Suicides also continued in parallel in 2017 in the United States and caused 47,000 deaths. Since 1999, the suicide rate has risen 33%.
"We're working hard to make these reversals a bit," said the Democratic Congress Bill Foster.
– Opioids –
There are two excess categories. For non-opioid drugs, such as cocaine and methamphetamine, and the other, in the case of psycho-stimulants, approximately 27,000 people died.
However, the increase is largely secondary to opioids.
This calls for heroin, morphine and semi-synthetic opioids, such as oxycodone, prescription cancer, but is sold on the black market, with the help of medical and laboratory accomplices requiring the exclusion of the problem, dependence.

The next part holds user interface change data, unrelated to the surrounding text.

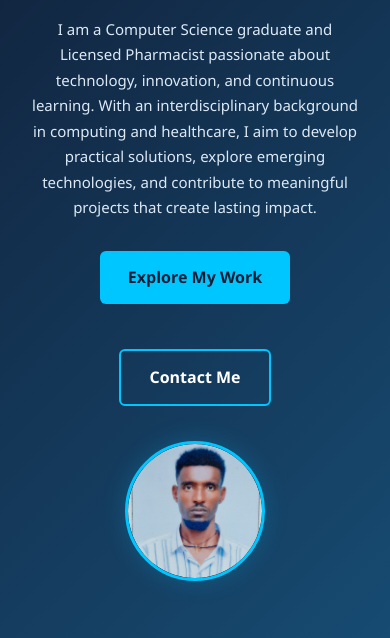
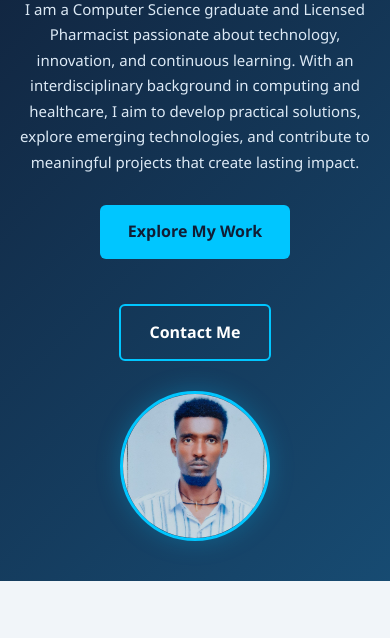
Before and after one commit to TebikachewChekol/My-Portfolio, a plain HTML site: page index.html in a window 390 px wide. Shown: the part 404-1042 px from the top of the page. Drawn offline with nearby package versions, Linux system fonts and the light colour scheme.

Commit message:
Update style.css

```diff
--- a/CSS/style.css
+++ b/CSS/style.css
@@ -355,17 +355,18 @@ footer {
 .hero-content {
     flex: 1;
     max-width: 700px;
+    text-align: left;
 }
 
 /* PROFILE PHOTO - RIGHT SIDE */
 .hero-image {
-    width: 180px;
-    height: 180px;
-    flex-shrink: 0;
+    width: 210px;
+    height: 210px;
+    flex: 0 0 210px;
     border: 3px solid #00c6ff;
     border-radius: 50%;
     overflow: hidden;
-    box-shadow: 0 0 25px rgba(0, 198, 255, 0.2);
+    box-shadow: 0 0 25px rgba(0, 198, 255, 0.25);
 }
 
 .hero-image img {
@@ -374,7 +375,6 @@ footer {
     object-fit: cover;
     object-position: center;
     display: block;
-    border-radius: 50%;
 }
 
 /* BUTTONS */
@@ -383,6 +383,7 @@ footer {
     gap: 15px;
     flex-wrap: wrap;
     align-items: center;
+    justify-content: flex-start;
 }
 
 .btn-outline {
@@ -395,82 +396,44 @@ footer {
     background: #00c6ff;
     color: #101d35;
 }
+
 /* TABLET AND MOBILE */
 @media (max-width: 768px) {
     .hero {
         flex-direction: column;
         text-align: center;
+        gap: 30px;
+        padding: 50px 6%;
     }
 
     .hero-content {
         max-width: 100%;
+        text-align: center;
     }
 
     .hero-buttons {
         justify-content: center;
+    }
+
+    .hero-image {
+        width: 170px;
+        height: 170px;
+        flex-basis: 170px;
+    }
+}
+
+@media (max-width: 480px) {
+    .hero {
+        padding: 40px 5%;
     }
 
     .hero-image {
         width: 150px;
         height: 150px;
-    }
-}
-
-/* FINAL HERO POSITION FIX */
-.hero {
-    display: flex !important;
-    flex-direction: row !important;
-    align-items: center !important;
-    justify-content: space-between !important;
-    gap: 35px !important;
-}
-
-.hero-content {
-    flex: 1 !important;
-    text-align: left !important;
-}
-
-.hero-buttons {
-    display: flex !important;
-    justify-content: flex-start !important;
-    gap: 15px;
-}
-
-.hero-image {
-    width: 170px !important;
-    height: 170px !important;
-    flex: 0 0 170px !important;
-    margin: 0 !important;
-}
-
-.hero-image img {
-    width: 100% !important;
-    height: 100% !important;
-    object-fit: cover !important;
-    border-radius: 50% !important;
-}
-
-/* Only stack on small phones */
-@media (max-width: 600px) {
-    .hero {
-        flex-direction: column !important;
-        text-align: center !important;
-    }
-
-    .hero-content {
-        text-align: center !important;
-    }
-
-    .hero-buttons {
-        justify-content: center !important;
-    }
-
-    .hero-image {
-        width: 140px !important;
-        height: 140px !important;
-        flex: 0 0 140px !important;
-    }
-}
+        flex-basis: 150px;
+    }
+}
+
 /* ABOUT SECTION */
 .about-content {
     max-width: 850px;
```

Lately, most deaths come from the emergence of new drugs: dozens of synthetic opioids, such as fentanyl, stronger than heroin, which may be a minor dose defect. Some 28,000 Americans were killed in 2017 by fentanyl or similar drugs.

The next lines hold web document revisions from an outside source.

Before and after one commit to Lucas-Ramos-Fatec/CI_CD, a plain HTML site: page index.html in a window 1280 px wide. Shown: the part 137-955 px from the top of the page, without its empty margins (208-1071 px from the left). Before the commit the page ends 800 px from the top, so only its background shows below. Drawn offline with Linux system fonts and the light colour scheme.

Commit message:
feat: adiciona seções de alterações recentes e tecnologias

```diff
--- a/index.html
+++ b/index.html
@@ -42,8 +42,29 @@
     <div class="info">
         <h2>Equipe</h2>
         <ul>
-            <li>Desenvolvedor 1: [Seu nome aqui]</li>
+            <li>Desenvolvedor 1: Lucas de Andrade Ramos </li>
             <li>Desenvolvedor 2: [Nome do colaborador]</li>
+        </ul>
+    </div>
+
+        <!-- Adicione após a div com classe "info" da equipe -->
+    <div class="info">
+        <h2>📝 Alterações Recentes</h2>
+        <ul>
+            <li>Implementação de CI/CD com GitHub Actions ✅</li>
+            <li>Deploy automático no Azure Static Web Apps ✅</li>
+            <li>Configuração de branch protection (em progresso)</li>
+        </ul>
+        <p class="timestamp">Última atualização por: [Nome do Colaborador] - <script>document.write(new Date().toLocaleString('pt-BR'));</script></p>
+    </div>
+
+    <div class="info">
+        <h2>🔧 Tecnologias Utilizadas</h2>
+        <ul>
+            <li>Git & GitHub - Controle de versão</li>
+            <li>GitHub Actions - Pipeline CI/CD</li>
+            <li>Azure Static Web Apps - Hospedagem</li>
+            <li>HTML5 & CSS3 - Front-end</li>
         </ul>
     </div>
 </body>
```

"The opiate market is completely dominated by fentanyl," said Joshua Sharfstein, former Maryland health officer at Johns Hopkins University, at The Washington Post.
The death rate of synthetic opium was between 2015 and 2016. Last year, 45% added.
But the 2017 figure reveals a relative expectation that the number of overdoses continues to grow but at a slower pace.
Preliminary data for 2018 also suggest that the crisis was a peak this year. "But it's hard to say," because they are just a few months ago, Robert Anderson said the honest.
In Staten Island, New York, Dr. Harshal Kirane, the director of dependency services, raises consequences. "Surely, the route is definitely a curve," said AFP. "But 70,000 dead, it's still hard to digest."
All the country is not affected by the plague. The states of the center, from Texas to South Dakota, are safe.
The crisis is in New England English, in the northeast, where overdose deaths provide more than a quarter of the donation of organs to find traffic accidents.
He is very old in both states of the old industrial belt (Ohio and Pennsylvania) and, above all, in a very poor West Virginia. Previously, there is a sad figure of 58,000 deaths of 100,000 people compared to the national average. 22